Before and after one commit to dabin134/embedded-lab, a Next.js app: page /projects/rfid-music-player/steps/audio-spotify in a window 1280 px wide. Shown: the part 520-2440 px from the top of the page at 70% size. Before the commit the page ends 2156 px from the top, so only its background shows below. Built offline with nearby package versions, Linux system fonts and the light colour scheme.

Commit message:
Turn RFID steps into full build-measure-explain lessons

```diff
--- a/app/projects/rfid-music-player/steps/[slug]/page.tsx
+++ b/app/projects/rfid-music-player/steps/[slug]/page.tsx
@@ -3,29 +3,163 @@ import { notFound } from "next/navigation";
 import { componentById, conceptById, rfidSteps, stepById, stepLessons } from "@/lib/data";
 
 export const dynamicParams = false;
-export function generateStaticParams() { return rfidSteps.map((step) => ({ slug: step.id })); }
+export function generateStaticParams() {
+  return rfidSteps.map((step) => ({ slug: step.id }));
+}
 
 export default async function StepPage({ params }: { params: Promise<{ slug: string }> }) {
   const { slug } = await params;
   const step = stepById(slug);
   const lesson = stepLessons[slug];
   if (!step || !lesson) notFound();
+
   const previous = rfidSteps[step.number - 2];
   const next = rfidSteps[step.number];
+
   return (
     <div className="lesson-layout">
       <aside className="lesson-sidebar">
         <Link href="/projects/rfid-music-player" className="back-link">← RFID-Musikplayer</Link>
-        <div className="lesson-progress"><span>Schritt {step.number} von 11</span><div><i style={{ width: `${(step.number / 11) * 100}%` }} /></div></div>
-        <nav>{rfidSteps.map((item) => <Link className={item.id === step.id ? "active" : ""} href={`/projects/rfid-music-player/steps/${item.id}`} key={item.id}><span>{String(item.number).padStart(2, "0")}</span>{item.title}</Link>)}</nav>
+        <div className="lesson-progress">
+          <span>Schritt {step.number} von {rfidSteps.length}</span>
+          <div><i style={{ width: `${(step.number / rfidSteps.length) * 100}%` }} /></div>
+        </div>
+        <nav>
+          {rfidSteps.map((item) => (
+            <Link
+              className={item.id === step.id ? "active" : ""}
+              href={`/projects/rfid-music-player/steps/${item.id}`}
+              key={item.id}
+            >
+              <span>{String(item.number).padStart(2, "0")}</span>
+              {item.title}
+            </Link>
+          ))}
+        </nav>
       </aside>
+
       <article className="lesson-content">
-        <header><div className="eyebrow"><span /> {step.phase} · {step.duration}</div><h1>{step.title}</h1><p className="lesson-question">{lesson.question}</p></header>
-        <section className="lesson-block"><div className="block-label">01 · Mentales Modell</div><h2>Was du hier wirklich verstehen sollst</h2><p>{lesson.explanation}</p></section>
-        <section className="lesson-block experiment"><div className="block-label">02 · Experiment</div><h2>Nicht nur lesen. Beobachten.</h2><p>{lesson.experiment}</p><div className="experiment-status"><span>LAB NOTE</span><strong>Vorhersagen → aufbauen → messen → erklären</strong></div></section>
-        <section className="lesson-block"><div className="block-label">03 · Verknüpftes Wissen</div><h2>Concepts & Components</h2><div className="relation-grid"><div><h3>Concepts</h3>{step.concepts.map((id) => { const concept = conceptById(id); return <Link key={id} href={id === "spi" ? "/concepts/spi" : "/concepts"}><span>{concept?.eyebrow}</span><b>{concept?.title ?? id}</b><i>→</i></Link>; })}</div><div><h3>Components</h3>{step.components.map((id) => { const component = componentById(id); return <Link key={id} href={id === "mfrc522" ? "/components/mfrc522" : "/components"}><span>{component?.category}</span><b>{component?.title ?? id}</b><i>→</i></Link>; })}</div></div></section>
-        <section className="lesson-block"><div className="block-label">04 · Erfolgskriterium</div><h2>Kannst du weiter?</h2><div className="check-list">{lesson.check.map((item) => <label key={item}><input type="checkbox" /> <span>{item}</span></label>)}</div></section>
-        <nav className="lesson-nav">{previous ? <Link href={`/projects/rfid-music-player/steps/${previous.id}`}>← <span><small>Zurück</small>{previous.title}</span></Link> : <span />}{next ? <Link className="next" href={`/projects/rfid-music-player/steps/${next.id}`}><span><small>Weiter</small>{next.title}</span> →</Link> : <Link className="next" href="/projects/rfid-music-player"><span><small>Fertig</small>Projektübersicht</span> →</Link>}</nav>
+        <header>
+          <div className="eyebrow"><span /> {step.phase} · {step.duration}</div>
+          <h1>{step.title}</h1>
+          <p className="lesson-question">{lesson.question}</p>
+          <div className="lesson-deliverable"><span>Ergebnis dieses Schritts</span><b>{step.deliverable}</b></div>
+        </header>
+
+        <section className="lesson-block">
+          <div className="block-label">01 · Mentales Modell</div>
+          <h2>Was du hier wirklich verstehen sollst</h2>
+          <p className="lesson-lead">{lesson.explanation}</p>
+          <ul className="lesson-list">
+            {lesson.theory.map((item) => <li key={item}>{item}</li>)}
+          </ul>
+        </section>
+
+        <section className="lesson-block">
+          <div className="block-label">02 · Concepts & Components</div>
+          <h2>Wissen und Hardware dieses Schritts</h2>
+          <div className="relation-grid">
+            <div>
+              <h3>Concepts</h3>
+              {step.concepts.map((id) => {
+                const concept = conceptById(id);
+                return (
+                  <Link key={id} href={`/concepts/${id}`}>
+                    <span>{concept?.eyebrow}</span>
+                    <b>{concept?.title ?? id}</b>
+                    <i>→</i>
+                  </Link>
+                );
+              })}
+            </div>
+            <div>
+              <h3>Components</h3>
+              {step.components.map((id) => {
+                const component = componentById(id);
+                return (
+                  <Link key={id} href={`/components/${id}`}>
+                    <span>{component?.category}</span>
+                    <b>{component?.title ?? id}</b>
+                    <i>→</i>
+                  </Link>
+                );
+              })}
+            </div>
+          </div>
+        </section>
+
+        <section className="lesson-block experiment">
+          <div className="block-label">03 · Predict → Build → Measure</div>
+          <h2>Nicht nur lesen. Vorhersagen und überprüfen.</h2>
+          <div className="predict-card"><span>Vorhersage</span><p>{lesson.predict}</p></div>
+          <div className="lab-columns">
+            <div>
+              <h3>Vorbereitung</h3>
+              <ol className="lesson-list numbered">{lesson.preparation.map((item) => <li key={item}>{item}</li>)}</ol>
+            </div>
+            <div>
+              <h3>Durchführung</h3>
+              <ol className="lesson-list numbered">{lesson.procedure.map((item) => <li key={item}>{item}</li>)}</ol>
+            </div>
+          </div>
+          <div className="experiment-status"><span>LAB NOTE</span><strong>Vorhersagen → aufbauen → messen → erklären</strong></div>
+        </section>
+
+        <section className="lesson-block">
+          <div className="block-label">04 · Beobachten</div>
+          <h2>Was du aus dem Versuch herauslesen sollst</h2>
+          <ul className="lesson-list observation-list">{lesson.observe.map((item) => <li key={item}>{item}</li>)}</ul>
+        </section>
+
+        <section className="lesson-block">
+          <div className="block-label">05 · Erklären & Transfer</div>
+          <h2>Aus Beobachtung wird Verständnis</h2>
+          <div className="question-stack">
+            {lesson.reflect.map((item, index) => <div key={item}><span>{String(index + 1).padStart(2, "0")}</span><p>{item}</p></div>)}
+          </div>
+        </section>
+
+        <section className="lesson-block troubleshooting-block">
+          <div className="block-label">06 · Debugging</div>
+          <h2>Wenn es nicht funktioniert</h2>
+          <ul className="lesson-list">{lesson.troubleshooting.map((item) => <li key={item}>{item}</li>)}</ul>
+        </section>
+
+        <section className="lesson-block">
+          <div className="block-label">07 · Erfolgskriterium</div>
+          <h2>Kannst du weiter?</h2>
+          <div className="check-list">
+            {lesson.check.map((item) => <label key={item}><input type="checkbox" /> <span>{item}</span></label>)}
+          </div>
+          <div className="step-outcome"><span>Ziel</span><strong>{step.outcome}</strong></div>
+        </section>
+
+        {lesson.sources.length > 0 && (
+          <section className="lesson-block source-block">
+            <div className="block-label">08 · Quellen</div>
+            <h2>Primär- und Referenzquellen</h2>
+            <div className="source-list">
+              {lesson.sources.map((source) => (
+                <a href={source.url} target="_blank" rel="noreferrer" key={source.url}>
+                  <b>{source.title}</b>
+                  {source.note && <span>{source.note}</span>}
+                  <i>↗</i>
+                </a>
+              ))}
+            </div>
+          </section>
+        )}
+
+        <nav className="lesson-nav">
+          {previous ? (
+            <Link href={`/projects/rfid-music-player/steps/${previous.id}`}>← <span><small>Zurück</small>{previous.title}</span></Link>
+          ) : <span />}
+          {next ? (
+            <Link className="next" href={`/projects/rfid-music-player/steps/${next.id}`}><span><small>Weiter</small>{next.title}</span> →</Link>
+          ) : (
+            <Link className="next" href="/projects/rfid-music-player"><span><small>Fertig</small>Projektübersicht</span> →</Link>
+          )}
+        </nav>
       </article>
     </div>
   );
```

****************************************

▶ [Directions for this task] Please tally the lines above that include the word "export" and answer with the number by itself.

▶ [Task response] 4